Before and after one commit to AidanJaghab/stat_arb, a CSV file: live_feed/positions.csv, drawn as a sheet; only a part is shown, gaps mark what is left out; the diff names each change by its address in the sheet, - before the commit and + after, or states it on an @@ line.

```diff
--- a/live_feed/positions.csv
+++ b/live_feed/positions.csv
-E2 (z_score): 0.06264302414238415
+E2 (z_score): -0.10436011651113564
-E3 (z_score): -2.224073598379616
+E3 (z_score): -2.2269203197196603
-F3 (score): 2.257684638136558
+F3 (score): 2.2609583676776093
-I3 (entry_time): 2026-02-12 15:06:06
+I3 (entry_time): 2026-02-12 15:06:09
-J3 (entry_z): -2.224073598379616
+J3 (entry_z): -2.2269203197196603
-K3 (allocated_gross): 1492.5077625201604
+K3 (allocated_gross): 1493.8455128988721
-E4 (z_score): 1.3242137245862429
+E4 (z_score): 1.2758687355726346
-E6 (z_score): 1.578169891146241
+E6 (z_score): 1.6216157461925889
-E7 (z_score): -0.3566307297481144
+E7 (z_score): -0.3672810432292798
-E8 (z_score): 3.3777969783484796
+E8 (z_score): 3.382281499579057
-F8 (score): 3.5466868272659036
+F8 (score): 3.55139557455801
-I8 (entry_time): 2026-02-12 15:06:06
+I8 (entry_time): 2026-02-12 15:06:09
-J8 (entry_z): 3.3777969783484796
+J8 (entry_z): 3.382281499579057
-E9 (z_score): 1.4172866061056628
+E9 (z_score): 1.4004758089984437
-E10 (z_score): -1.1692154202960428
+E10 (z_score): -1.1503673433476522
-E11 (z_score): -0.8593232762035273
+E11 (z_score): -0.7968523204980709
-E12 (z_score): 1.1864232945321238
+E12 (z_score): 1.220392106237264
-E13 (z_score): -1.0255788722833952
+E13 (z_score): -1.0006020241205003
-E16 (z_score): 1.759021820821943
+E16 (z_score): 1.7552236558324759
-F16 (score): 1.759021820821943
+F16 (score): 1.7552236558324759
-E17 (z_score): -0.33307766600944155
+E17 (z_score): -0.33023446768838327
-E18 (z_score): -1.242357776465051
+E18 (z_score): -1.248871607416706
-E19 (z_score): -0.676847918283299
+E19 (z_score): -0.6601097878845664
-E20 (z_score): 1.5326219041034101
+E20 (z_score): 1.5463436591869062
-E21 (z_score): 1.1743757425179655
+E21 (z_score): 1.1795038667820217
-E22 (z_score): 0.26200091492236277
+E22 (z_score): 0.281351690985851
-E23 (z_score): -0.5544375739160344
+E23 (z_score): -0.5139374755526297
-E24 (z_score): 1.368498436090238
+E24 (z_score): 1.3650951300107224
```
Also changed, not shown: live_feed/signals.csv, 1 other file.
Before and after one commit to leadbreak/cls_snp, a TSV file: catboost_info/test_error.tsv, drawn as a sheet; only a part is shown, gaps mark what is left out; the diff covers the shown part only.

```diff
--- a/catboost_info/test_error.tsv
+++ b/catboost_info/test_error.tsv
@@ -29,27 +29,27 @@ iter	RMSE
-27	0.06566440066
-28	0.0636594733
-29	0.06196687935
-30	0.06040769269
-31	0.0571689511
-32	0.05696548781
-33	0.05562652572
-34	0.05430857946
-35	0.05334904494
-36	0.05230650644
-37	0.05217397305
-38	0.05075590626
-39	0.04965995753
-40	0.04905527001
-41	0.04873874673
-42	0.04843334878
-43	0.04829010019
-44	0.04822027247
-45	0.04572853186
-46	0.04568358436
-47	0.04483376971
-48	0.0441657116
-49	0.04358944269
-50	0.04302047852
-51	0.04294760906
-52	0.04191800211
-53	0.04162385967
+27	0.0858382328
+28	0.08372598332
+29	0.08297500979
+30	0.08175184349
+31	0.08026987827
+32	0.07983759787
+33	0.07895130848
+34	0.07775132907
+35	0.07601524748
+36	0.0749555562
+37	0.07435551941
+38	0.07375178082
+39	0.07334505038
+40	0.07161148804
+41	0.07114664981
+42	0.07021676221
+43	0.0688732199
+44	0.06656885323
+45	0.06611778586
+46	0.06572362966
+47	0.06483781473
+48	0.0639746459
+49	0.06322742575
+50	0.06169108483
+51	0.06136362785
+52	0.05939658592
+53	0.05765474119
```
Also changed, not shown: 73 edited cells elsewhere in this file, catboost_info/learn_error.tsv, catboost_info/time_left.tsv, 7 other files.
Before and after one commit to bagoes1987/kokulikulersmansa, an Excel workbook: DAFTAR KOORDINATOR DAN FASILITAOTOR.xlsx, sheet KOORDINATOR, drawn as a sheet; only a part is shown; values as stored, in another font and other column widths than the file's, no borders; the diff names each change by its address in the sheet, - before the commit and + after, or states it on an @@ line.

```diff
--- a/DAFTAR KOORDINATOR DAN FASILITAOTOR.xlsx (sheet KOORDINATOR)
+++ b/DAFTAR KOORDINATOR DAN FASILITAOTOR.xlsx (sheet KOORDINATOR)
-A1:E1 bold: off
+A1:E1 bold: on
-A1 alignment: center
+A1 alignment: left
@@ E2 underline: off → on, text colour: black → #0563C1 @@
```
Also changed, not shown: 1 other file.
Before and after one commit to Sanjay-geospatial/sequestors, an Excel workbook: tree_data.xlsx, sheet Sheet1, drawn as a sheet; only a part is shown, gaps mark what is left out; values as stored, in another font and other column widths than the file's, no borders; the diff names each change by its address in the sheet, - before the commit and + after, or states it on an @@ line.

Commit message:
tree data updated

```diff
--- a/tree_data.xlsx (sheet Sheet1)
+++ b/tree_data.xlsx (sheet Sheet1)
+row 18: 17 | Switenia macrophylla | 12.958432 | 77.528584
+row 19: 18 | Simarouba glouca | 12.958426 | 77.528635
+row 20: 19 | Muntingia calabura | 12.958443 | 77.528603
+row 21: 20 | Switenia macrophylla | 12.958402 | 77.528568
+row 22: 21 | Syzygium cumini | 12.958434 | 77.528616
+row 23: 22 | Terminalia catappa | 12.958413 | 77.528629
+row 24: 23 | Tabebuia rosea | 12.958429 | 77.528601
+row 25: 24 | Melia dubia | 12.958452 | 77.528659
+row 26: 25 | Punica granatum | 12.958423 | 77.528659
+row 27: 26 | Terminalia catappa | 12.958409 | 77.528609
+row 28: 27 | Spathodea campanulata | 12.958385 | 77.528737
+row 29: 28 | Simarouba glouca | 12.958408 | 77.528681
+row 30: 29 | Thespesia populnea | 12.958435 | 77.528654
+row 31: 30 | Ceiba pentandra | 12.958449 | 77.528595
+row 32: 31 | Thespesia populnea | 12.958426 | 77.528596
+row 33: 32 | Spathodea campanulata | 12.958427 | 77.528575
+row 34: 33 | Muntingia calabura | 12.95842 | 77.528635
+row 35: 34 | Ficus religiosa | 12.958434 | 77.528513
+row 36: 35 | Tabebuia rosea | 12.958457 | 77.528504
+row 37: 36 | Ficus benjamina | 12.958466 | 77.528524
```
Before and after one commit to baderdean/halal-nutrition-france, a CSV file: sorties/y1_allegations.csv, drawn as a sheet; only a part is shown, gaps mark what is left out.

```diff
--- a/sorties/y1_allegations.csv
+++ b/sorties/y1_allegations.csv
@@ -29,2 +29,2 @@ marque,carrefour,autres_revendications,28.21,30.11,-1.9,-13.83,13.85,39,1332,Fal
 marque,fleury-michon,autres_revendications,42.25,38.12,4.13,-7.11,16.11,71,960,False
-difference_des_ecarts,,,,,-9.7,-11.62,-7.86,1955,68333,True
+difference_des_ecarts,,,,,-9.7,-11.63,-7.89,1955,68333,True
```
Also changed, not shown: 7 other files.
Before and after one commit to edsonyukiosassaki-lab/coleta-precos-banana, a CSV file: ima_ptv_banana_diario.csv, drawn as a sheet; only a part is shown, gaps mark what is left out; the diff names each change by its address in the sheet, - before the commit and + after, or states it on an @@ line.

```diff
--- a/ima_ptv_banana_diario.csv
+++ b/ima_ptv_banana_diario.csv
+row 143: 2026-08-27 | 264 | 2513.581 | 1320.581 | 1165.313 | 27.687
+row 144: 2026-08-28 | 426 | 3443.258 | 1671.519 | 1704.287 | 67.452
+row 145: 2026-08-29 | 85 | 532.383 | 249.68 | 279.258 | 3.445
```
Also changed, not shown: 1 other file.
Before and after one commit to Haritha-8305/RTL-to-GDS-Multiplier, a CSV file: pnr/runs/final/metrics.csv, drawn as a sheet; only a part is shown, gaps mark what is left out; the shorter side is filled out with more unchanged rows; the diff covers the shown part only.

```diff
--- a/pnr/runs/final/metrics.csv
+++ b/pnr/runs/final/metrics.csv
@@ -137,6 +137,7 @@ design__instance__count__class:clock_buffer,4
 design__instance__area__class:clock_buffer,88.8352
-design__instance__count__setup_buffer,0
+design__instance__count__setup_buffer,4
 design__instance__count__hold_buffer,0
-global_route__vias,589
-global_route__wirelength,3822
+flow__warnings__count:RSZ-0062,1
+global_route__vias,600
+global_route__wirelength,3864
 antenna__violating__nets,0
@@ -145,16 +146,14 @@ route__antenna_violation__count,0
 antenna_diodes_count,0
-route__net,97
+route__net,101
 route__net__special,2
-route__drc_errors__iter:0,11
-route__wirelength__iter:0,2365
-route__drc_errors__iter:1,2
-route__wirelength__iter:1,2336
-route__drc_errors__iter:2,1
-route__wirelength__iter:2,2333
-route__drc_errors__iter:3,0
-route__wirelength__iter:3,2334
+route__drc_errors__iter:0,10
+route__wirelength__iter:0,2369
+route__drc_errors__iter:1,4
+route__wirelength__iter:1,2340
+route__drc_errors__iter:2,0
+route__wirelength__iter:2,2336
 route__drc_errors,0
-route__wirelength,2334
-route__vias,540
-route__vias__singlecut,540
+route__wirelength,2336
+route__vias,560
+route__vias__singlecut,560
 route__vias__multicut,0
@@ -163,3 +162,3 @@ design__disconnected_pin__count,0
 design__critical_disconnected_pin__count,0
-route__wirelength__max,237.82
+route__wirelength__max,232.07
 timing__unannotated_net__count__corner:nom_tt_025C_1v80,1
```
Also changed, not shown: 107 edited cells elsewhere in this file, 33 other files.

TASK TO CARRY OUT:
Show each line of the material that includes the string "xlsx" by copying it.

TASK SOLUTION:
Before and after one commit to bagoes1987/kokulikulersmansa, an Excel workbook: DAFTAR KOORDINATOR DAN FASILITAOTOR.xlsx, sheet KOORDINATOR, drawn as a sheet; only a part is shown; values as stored, in another font and other column widths than the file's, no borders; the diff names each change by its address in the sheet, - before the commit and + after, or states it on an @@ line.
--- a/DAFTAR KOORDINATOR DAN FASILITAOTOR.xlsx (sheet KOORDINATOR)
+++ b/DAFTAR KOORDINATOR DAN FASILITAOTOR.xlsx (sheet KOORDINATOR)
Before and after one commit to Sanjay-geospatial/sequestors, an Excel workbook: tree_data.xlsx, sheet Sheet1, drawn as a sheet; only a part is shown, gaps mark what is left out; values as stored, in another font and other column widths than the file's, no borders; the diff names each change by its address in the sheet, - before the commit and + after, or states it on an @@ line.
--- a/tree_data.xlsx (sheet Sheet1)
+++ b/tree_data.xlsx (sheet Sheet1)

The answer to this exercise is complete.